Every child, a unique human being, – ‘engraved on the palms of GOD’s hands’ (Isaiah 49:16) -‘a sign of the love of the Creator who entrusts us with the mystery of a new person (Encyclical Letter Lumen Fidei (Light of Faith), 52)
A person invested with human dignity and a desire for meaning and for life.
Children find this life, and are loved into being, in location. This may be an Italian village. It maybe Nazareth, a village in the province of Galillee. The location maybe the Church or, as Christians are called be, in the world. But where-ever they are located, they are formed through ‘participation and inclusion’(Mercer, 2005). They are from childhood ‘disciples, agents and [citizens]…[to] be taken seriously’ (Mercer, 2005). And if we are ‘…to offer them the possibility of living a dignified life and of actively participating in the common good’ these locations must be imbued by an ‘ethical vision of activities and of human relationships’ that recognise the ‘centrality of human dignity’ (Pope Francis, in part citing Benedict XVI, 5/25/13).
So this is location and pedagogy: where we are and how we are with our children. Exodus (3:5), Pope Francis tells us, teaches us that ‘the “art of accompaniment” is to remove our sandals before the sacred ground of the other (Evangelii Gaudium 169). He calls too on the metaphor of Church as mother who brings about in her children all that God is by listen[ing] to their concerns and learn[ing] from them. The spirit of love, Francis writes, ‘…guides mother and child in their conversations; therein together they teach and learn, experience…and grow in appreciation of what is good.’ (Evangelii Gaudium 139). Pope Francis might be understood to advocate a ‘pedagogy of listening’, when he encourages,

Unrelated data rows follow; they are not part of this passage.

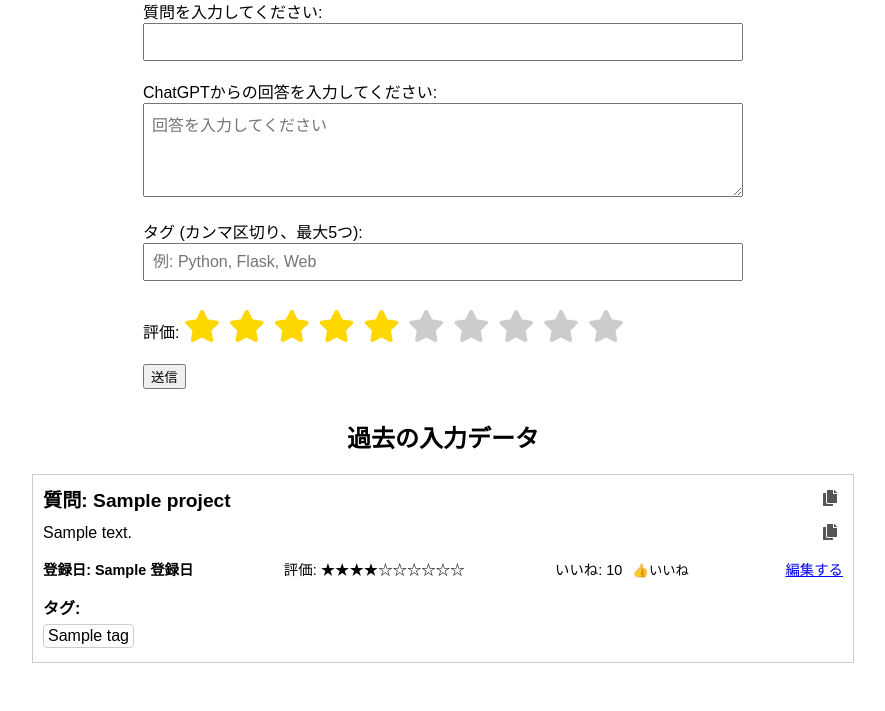
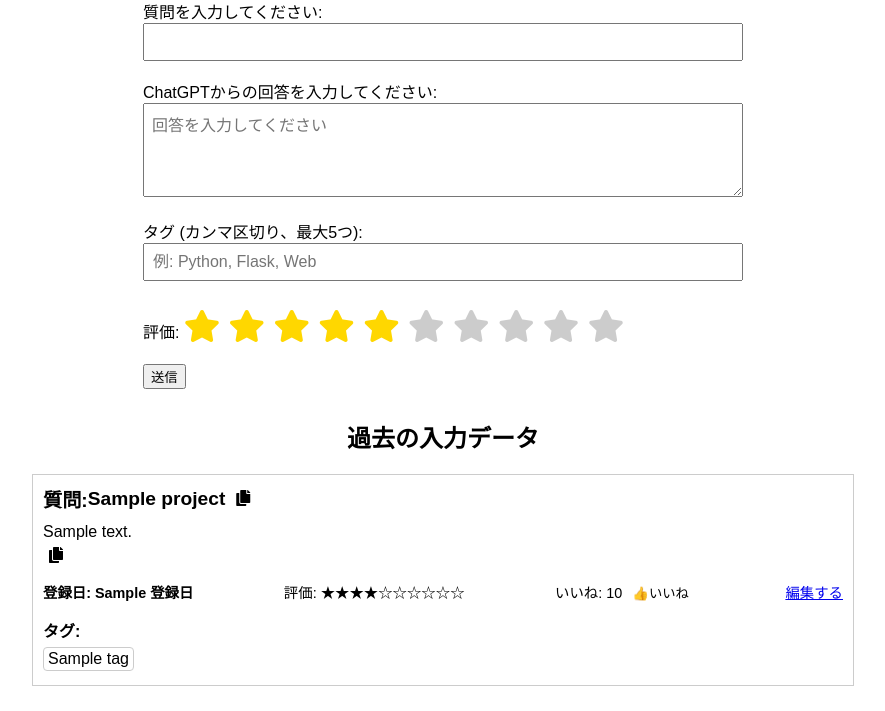
Before and after one commit to NoJobDetective/flask_test4, a Flask app: template templates/index.html in a window 1280 px wide. Shown: the part 134-845 px from the top of the page, without its empty margins (197-1082 px from the left). Before the commit the page ends 797 px from the top, so only its background shows below. Run offline with Flask 3, Linux system fonts and the light colour scheme; the template is opened without the code that fills it: most values are stand-ins (such as "Sample title", 1, 10 or a date in 2020); some libraries are stand-ins or nearby versions.

Commit message:
Update index.html

```diff
--- a/templates/index.html
+++ b/templates/index.html
@@ -76,26 +76,14 @@
       margin-bottom: 10px;
       font-weight: bold;
       display: flex;
-      justify-content: space-between;
       align-items: center;
     }
-    /* 回答表示セクション */
-    .answer-section {
-      display: flex;
-      justify-content: space-between;
-      align-items: center;
-    }
-    /* コピー用ボタンのスタイル */
-    .copy-btn {
+    .question-section .copy-btn {
       background: none;
       border: none;
       cursor: pointer;
+      margin-left: 5px;
       font-size: 1rem;
-      margin-left: 5px;
-      color: #555;
-    }
-    .copy-btn:hover {
-      color: #000;
     }
     /* 中央セクション：回答 */
     .middle-section {
@@ -122,6 +110,14 @@
     }
     .toggle-comment:hover, .print-preview-btn:hover {
       background-color: #0056b3;
+    }
+    /* 回答コピー用ボタン */
+    .answer-copy-btn {
+      background: none;
+      border: none;
+      cursor: pointer;
+      margin-top: 5px;
+      font-size: 1rem;
     }
     /* 下部セクション */
     .bottom-section {
@@ -238,15 +234,12 @@
         <div class="banner" id="banner{{ project.id }}">
           <!-- 質問表示 -->
           <div class="question-section">
-            <div id="question-text-{{ project.id }}">
-              <strong>質問:</strong> {{ project.question }}
-            </div>
-            <button type="button" class="copy-btn" onclick="copyText('question-text-{{ project.id }}')">
-              <i class="fas fa-copy"></i>
-            </button>
+            <strong>質問:</strong>
+            <span id="question-text-{{ project.id }}">{{ project.question }}</span>
+            <button type="button" onclick="copyText('question-text-{{ project.id }}')" class="copy-btn" title="コピー"><i class="fas fa-copy"></i></button>
           </div>
           <!-- 回答表示 -->
-          <div class="middle-section answer-section">
+          <div class="middle-section">
             <div id="answer-text-{{ project.id }}">
               {% set lines = project.answer.split('\n') %}
               {% if lines|length > 4 %}
@@ -264,9 +257,7 @@
                 </div>
               {% endif %}
             </div>
-            <button type="button" class="copy-btn" onclick="copyText('answer-text-{{ project.id }}')">
-              <i class="fas fa-copy"></i>
-            </button>
+            <button type="button" onclick="copyText('answer-text-{{ project.id }}')" class="answer-copy-btn" title="コピー"><i class="fas fa-copy"></i></button>
           </div>
           <!-- 下部セクション：登録日、評価、いいね、編集、削除 -->
           <div class="bottom-section">
@@ -310,6 +301,15 @@
   </div>
 
   <script>
+    function copyText(elementId) {
+      var text = document.getElementById(elementId).innerText;
+      navigator.clipboard.writeText(text).then(function() {
+        alert("コピーしました");
+      }, function(err) {
+        alert("コピーに失敗しました");
+      });
+    }
+
     function toggleLike(projectId) {
       var liked = localStorage.getItem("liked_" + projectId);
       var url = liked ? "/unlike/" + projectId : "/like/" + projectId;
@@ -401,16 +401,6 @@
         });
       });
     }
-
-    // コピー機能の実装
-    function copyText(elementId) {
-      const text = document.getElementById(elementId).innerText;
-      navigator.clipboard.writeText(text).then(() => {
-        alert("コピーしました！");
-      }).catch(err => {
-        console.error('コピーに失敗しました:', err);
-      });
-    }
   </script>
 </body>
 </html>
```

‘We need to practice the art of listening, which is more than simply hearing. Listening…is an openness of heart which makes possible that closeness without which genuine spiritual encounter cannot occur’ (Evangelii Gaudium 170).
Encounters, so often brought to us by children, that allow us to experience God’s Grace, moments of wonder and mystery that break unexpectedly into our day, when we see, through the eyes of a child, the ant, the shadow, the web and the raindrop anew.
When we are with our children and with one another, ‘[l]istening helps us to find the right gesture and word that shows that we are more than merely bystanders’ (Evangelii Gaudium, 170), but fully present and full participants in hope and joy.
Using the Comment option below, please share your thinking about the interdependencies of the themes CESA Re-imagining Childhood 0-18, Theology of the Child and Ecological Conversion.